REQUIRED ACTION:
Copy each line below in which the string "labreports" appears.

### RECORD EXTRACTS

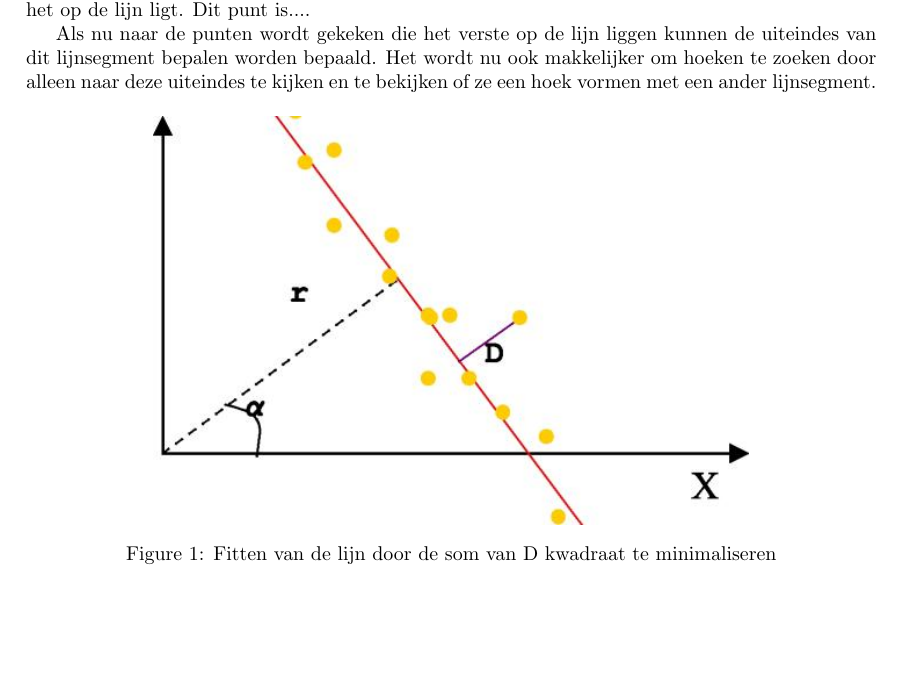
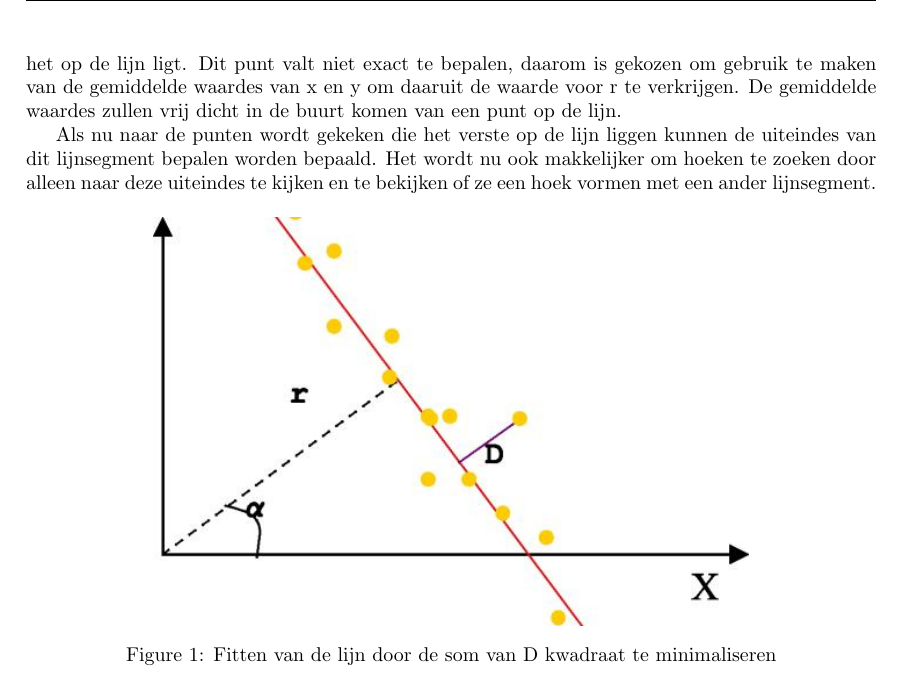
Before and after one commit to TomPeerdeman/AutonomeMobieleRobots, a LaTeX document (labreports/AMR4/AMR4.tex): part of page 4 of 9, cut at the place of the change, the shorter picture padded with empty space. Compiled offline with pdfLaTeX.

Commit message:
close enough

```diff
--- a/labreports/AMR4/AMR4.tex
+++ b/labreports/AMR4/AMR4.tex
@@ -95,8 +95,7 @@ $nom =  -2\sum\limits_{i=1}^n (x_i - x_c)(y_i - y_c)$\\
 $dennom =  \sum\limits_{i=1}^n (y_i - y_c)^2 - (x_i - x_c)^2$\\
 $\alpha = 0.5\mbox{ atan2}(nom, denom)$\\\\
 Hierbij zijn $x_c$ en $y_c$ de co\"ordinaten van het middelpunt van alle punten. Om deze co\"ordinaten te vinden wordt simpelweg het gemiddelde van de $x$ en het gemiddelde van de $y$ waarden van alle punten genomen. Aan de hand van de $\alpha$ parameter kan de $r$ parameter worden gevonden.
-Het is namelijk zo dat een punt op een lijn uitgedrukt in polaire co\"ordinaten voldoet aan de vergelijking $x cos(\alpha) + y sin(\alpha) = r$. De $r$ parameter kan worden gevonden als we van een punt zeker weten dat het op de lijn ligt. Dit punt is....
-% WELK PUNT???
+Het is namelijk zo dat een punt op een lijn uitgedrukt in polaire co\"ordinaten voldoet aan de vergelijking $x cos(\alpha) + y sin(\alpha) = r$. De $r$ parameter kan worden gevonden als we van een punt zeker weten dat het op de lijn ligt. Dit punt valt niet exact te bepalen, daarom is gekozen om gebruik te maken van de gemiddelde waardes van x en y om daaruit de waarde voor r te verkrijgen. De gemiddelde waardes zullen vrij dicht in de buurt komen van een punt op de lijn.
 
 Als nu naar de punten wordt gekeken die het verste op de lijn liggen kunnen de uiteindes van dit lijnsegment bepalen worden bepaald. Het wordt nu ook makkelijker om hoeken te zoeken door alleen naar deze uiteindes te kijken en te bekijken of ze een hoek vormen met een ander lijnsegment.
 
```
Also changed, not shown: labreports/AMR4/AMR4.pdf.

######

ANSWER SPACE:
Before and after one commit to TomPeerdeman/AutonomeMobieleRobots, a LaTeX document (labreports/AMR4/AMR4.tex): part of page 4 of 9, cut at the place of the change, the shorter picture padded with empty space. Compiled offline with pdfLaTeX.
--- a/labreports/AMR4/AMR4.tex
+++ b/labreports/AMR4/AMR4.tex
Also changed, not shown: labreports/AMR4/AMR4.pdf.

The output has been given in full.